So, when should you take your child to the dentist for the first time? There seems to be a lot of misinformation around about when you should take your baby for their first check up. Shortly before Autumn turned 6 months old, I went to a class at one of our local Children’s Centres. As well as learning about weaning, we learnt about dental care too. It turns out that where I’m based in Medway there’s a scheme where babies are given a Medway Smiles passport. It’s encouraged that they first go to the dentist between 6 and 8 months old.
Here’s some more information how to look after your baby’s precious teeth as well as a giveaway! The prizes you’re in with a chance to win will help you to protect those pearly whites.
Autumn’s first dentist visit
However, when I got to the dentists, they seemed to not know quite what to do with her. At 7 months old, she didn’t have any teeth. Typically, her first one came through about a week after our appointment! However, in the class I’d gone to, we were told it was important to have a dental check. We were told we needed to even if they DIDN’T have any teeth! They can still check gum health, which is incredibly important.
We probably spent about 2 minutes in the dentist’s room where the dentist had a little bit of a feel of Autumn’s gums. Then she acted like we were being a little over zealous, telling us that she would get teeth in the next few months (well, yes, I’d expect them! You don’t need to have a dental qualification to tell me that!)
I felt a little downbeat, but knew I’d done the right thing. After all, it was what was recommended! It seems as though a lot of parents don’t really know when they should take their children to the dentist for the first time though. I’ve heard people told that they don’t need to take their baby until they’ve got a tooth or several teeth. Believe it or not, someone told me that they were told their child didn’t need a dental check up until they had ALL their teeth. Yet another couple of people have told me they were told between the ages of 2 and 3!
Something needs to change! Many dentists don’t seem to know why babies are being brought to them or what to do. There’s also a lot of confusion for parents. More information is needed and that’s what I’m aiming to do in this post!
Following a recent conference, the #DCby1 DENTAL CHECK BY ONE campaign was launched. The British Society of Paediatric Dentistry’s 65th Annual Scientific Conference was held in Manchester from 19th-22nd September. It aims to educate parents on how important dental checks by the age of one are to children’s long term oral health.
The role that Health Visitors can play in that was also identified. It would seem that not all Health Visitors around the country are as aware of the necessity of early dental checks as the ones in Medway are.
There are scarily high levels of tooth decay in children, which is completely unnecessary. More education is needed so that parents know what they can do to keep their children’s teeth and mouths in good health, preventing unnecessary fillings and potentially orthodontic work in later life.
In light of the conference, they have launched an initiative in which Health Visitors will be given a free Bickiepeg Finger Toothbrush & Gum Massager as well as a Doidy Cup.
Finger Toothbrush & Gum Massager
This toothbrush and gum massager fits nicely on the tip of your finger.
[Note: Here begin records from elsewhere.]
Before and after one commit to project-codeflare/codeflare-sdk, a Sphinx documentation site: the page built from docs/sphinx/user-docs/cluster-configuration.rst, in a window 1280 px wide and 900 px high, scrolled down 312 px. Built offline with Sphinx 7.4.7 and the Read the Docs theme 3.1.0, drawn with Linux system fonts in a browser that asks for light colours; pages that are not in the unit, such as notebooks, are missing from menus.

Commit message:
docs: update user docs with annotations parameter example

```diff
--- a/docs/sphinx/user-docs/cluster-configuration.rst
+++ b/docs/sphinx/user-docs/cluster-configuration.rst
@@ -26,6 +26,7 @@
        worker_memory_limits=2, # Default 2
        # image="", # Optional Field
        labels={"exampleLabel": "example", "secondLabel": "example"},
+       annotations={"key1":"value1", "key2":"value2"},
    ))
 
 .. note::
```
It allows you to clean your baby’s first teeth and massage their gums. It’s a much more controlled and less invasive way than using a toothbrush. Just as with adults, it’s important that teeth are cleaned morning and night. It is important to clean teeth as soon as they come through. Meanwhile, making sure your baby’s gums are clean makes sure that their mouths are in good condition ready for new teeth!
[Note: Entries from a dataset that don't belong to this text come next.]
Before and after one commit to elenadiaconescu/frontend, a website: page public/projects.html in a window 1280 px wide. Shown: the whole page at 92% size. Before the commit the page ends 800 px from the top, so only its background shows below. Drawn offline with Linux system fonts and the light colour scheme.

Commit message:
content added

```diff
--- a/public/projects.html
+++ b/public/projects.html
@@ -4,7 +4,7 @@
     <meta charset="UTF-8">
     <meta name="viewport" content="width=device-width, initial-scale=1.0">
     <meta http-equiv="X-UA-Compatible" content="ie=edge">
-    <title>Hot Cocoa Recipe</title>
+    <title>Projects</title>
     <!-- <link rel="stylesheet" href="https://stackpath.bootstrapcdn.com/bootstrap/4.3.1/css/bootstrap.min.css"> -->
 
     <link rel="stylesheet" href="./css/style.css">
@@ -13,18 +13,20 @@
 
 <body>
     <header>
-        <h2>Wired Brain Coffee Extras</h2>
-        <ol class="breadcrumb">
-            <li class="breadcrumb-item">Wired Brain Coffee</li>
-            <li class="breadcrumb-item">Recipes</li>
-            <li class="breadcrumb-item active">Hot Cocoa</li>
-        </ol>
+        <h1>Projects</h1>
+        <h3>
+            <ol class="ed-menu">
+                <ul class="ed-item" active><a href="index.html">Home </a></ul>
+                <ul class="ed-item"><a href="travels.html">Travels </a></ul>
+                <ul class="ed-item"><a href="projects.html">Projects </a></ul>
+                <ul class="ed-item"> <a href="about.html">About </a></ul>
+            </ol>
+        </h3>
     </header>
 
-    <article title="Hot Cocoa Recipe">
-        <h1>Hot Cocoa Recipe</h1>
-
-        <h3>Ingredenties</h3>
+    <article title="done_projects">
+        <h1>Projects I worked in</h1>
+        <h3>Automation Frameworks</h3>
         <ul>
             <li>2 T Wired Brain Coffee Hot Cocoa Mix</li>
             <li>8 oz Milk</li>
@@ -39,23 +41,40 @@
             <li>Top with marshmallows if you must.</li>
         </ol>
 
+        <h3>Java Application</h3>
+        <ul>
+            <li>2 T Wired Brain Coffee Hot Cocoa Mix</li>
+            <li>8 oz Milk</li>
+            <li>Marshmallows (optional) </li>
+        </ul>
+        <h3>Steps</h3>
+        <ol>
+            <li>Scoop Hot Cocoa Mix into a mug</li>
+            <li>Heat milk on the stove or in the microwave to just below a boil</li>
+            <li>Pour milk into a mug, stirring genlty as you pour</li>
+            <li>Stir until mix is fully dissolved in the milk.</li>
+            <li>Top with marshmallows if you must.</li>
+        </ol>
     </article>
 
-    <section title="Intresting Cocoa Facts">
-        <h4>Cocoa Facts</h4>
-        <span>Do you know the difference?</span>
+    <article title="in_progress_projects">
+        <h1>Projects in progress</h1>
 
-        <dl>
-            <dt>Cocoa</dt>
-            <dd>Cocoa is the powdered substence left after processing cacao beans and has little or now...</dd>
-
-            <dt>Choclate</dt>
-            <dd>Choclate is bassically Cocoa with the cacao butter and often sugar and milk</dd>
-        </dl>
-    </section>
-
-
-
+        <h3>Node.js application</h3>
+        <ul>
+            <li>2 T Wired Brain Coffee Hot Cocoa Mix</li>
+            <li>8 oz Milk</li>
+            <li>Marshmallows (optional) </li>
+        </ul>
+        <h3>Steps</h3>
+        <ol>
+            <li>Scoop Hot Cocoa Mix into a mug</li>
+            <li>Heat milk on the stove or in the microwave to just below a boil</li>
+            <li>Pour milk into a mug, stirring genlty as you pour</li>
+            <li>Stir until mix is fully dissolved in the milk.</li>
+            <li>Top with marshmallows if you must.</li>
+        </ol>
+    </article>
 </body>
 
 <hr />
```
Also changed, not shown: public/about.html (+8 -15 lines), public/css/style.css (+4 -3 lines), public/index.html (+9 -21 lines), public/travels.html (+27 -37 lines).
This brush is a good way to introduce babies to brushing in the early days. One side has soft bristles and the other side is slightly dimpled that allows you to give your child’s gums a soothing massage.
This product is suitable for babies between the age of 6 and 18 months. Autumn is coming up to the latter end of the age bracket and is very independently minded, so she keeps trying to do it herself if I use this to brush her teeth! However, I had something similar when she was 6 months and it worked very well for us when she was younger. I think it just depends on your child’s nature, as I expect many people will be able to use it up to 18 months.
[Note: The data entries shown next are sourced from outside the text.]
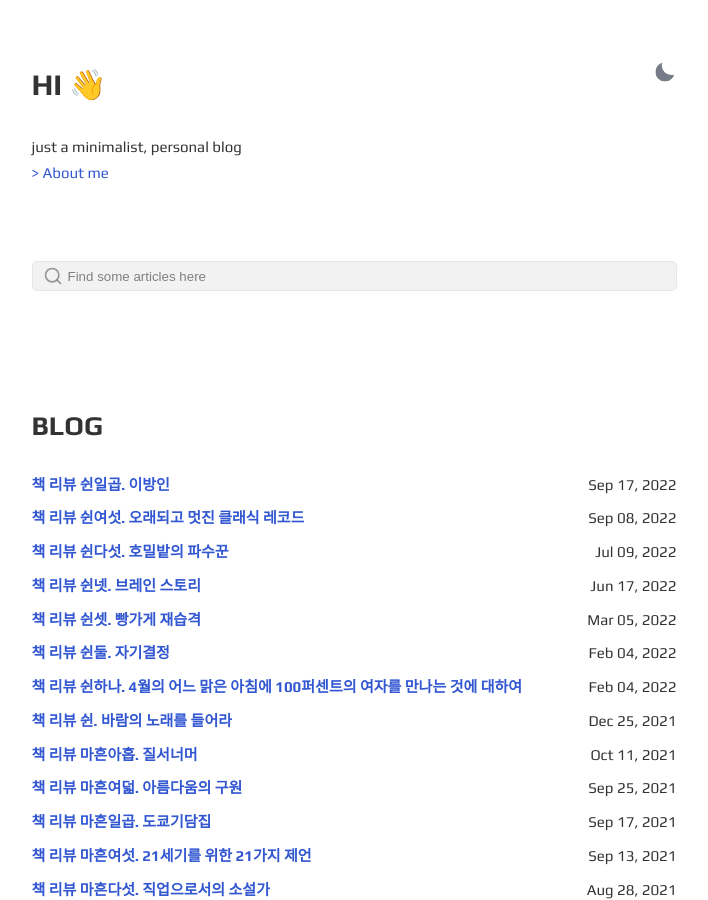
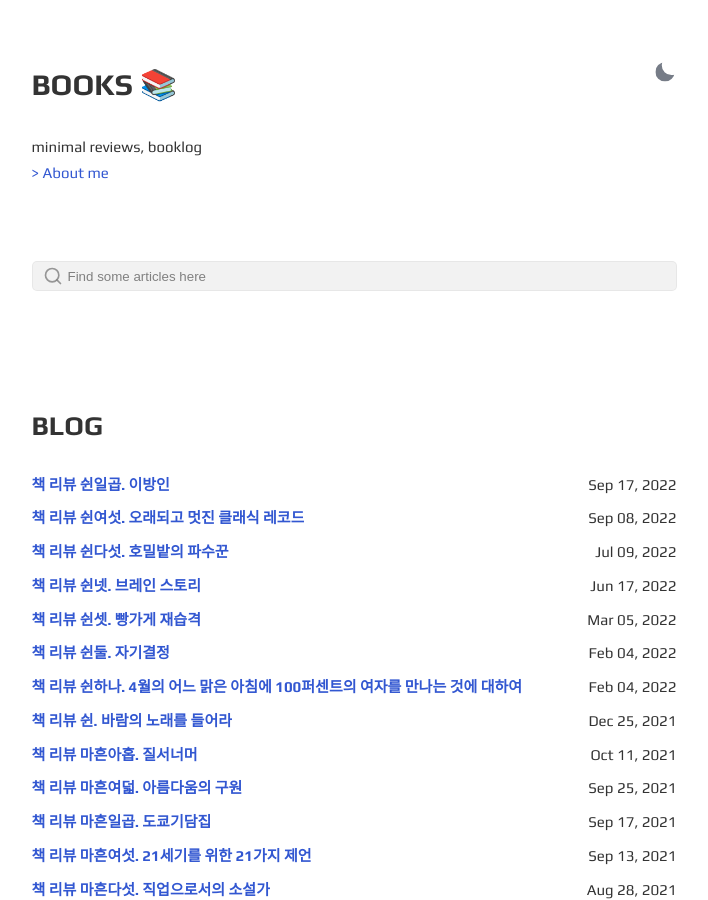
Before and after one commit to Bloofer/Bloofer.github.io, a Jekyll site: the page built from index.html, in a window 1280 px wide and 900 px high. Shown: the whole window, without its empty margins (286-994 px from the left). Built offline with Jekyll 4.4.1, drawn with Linux system fonts in a browser that asks for light colours.

Commit message:
fix config

```diff
--- a/_config.yml
+++ b/_config.yml
@@ -1,29 +1,29 @@
-site: Gesko
-title: Gesko
-greetings: Hi 👋
+site: Bloofer
+title: Bloofer
+greetings: Books 📚
 description: >-
-  just a minimalist, personal blog
+  minimal reviews, booklog
 lang: en-US
 timezone:  Europe/Rome
 repo: https://github.com/DavideBrie/Gesko # site repo [optional]
-data-theme: dark # default theme "dark" | "light"
+data-theme: light # default theme "dark" | "light"
 discus-identifier: powex # replace with your disqus shortname
 
 author:
-  name: gesko
-  bio: just a minimalist, personal blog
+  name: Bloofer
+  bio: minimal reviews, booklog
   userpicture:
   username: # general username
   github: # github username
   twitter: # twitter username
-  email: your-email@email.com # email adress
+  email: sheepherd93@gmail.com # email adress
 
 # Font Settings
 googlewebfonts: family=Play:wght@400;700&family=Source+Code+Pro:ital,wght@0,200;0,300;0,400;0,600;0,700;0,900;1,300;1,400;1,500;1,600;1,700;1,900
 
 # URL settings
-url: "https://DavideBrie.github.io" # Domain Name of host. [username].github.io for github pages
-baseurl: "/Gesko" # sub folder for jekyll site. only if jekyll site not in root of host. leave blank if not wishd. always add / in front.
+url: "https://bloofer.github.io/" # Domain Name of host. [username].github.io for github pages
+baseurl: # sub folder for jekyll site. only if jekyll site not in root of host. leave blank if not wishd. always add / in front.
 permalink: pretty
 
 # local
```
You may have seen news stories about how beakers with spouts or teated bottles can damage teeth. This unique slanted cup helps to teach your child how to drink from the edge of an open cup. This has been shown to help prevent premature tooth decay, poor deefing techniques and delayed speech development. It helps to encourage good oral movements and helps to develop chewing skills through the use of the jaw, tongue and mouth muscles. They are suitable for both breastfed and bottle fed babies.
It takes a little getting used to, perhaps especially if your baby has been used to spouts or teats. However, when I hold it for Autumn, she seems to get on with it very well. She just needs to learn to watch the level of the water in her cup as she tilts it when she holds it independently. Currently, I’m not sure she does that, as she tends to drench herself! I think she is getting better though – practice makes perfect!
By October, Bickiepegs had already reached out to 2500 Health Visitors, so you may be offered these products soon if you haven’t already! I also have 5 sets for you to win, as well as Bickiepegs natural teething biscuits!
Are you surprised that babies should be taken to the dentist by one? When did you first take your child to the dentist?
Disclosure: This post was written in collaboration with Bickiepegs. I received a finger toothbrush & gum massager and doidy cup for the purpose of writing this article.